**TASK PROMPT**
Copy each record below faithfully, leaving out images.

**SOURCE MATERIAL**
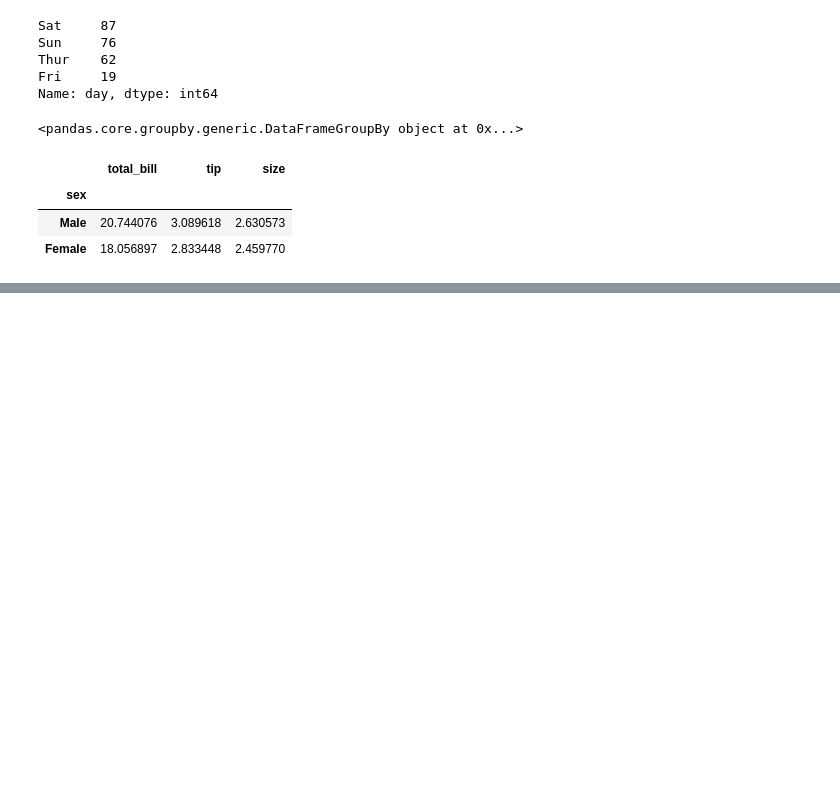
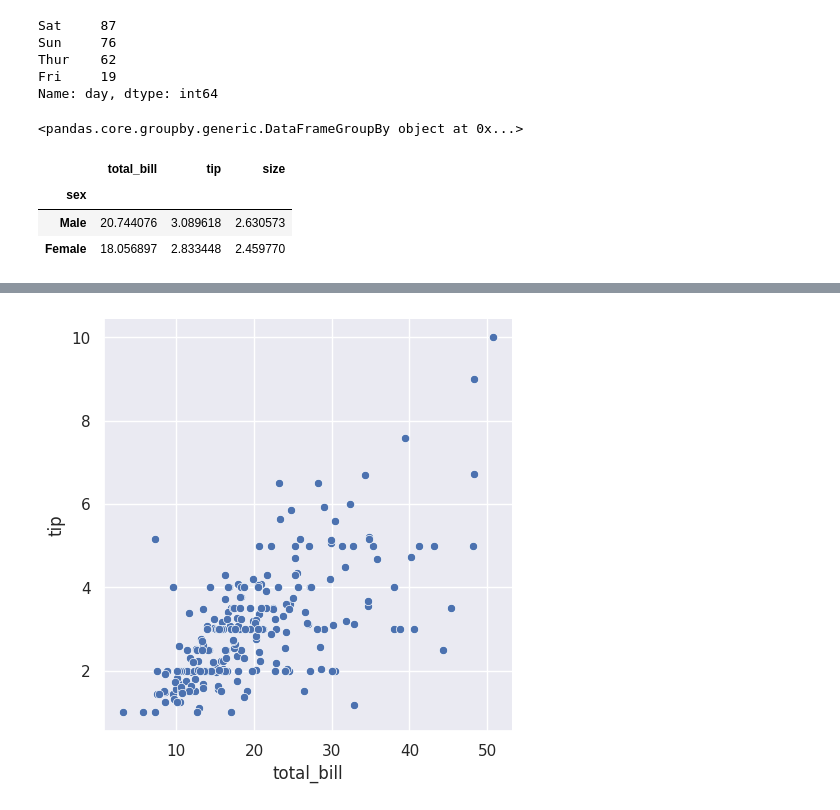
Before and after one commit to birenpun/mycode, a Jupyter notebook: learningseaborn.ipynb, the cells around one changed output, grey strips where cells are left out. Cells and saved outputs as stored; diff of their text form; code cells hidden in the pictures; blank space fills up the shorter version.

```diff
--- a/learningseaborn.ipynb
+++ b/learningseaborn.ipynb
@@ -95,0 +116,5 @@ df.groupby(['sex']).mean()
+# %%
+sns.relplot(x="total_bill", y="tip", data=df);
+plt.show()
+# %% [output]
+[figure, added]
```
Also changed, not shown: parts of 5 cells of this notebook, 1 other file.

**SOLUTION**
Before and after one commit to birenpun/mycode, a Jupyter notebook: learningseaborn.ipynb, the cells around one changed output, grey strips where cells are left out. Cells and saved outputs as stored; diff of their text form; code cells hidden in the pictures; blank space fills up the shorter version.

```diff
--- a/learningseaborn.ipynb
+++ b/learningseaborn.ipynb
@@ -95,0 +116,5 @@ df.groupby(['sex']).mean()
+# %%
+sns.relplot(x="total_bill", y="tip", data=df);
+plt.show()
+# %% [output]
+[figure, added]
```
Also changed, not shown: parts of 5 cells of this notebook, 1 other file.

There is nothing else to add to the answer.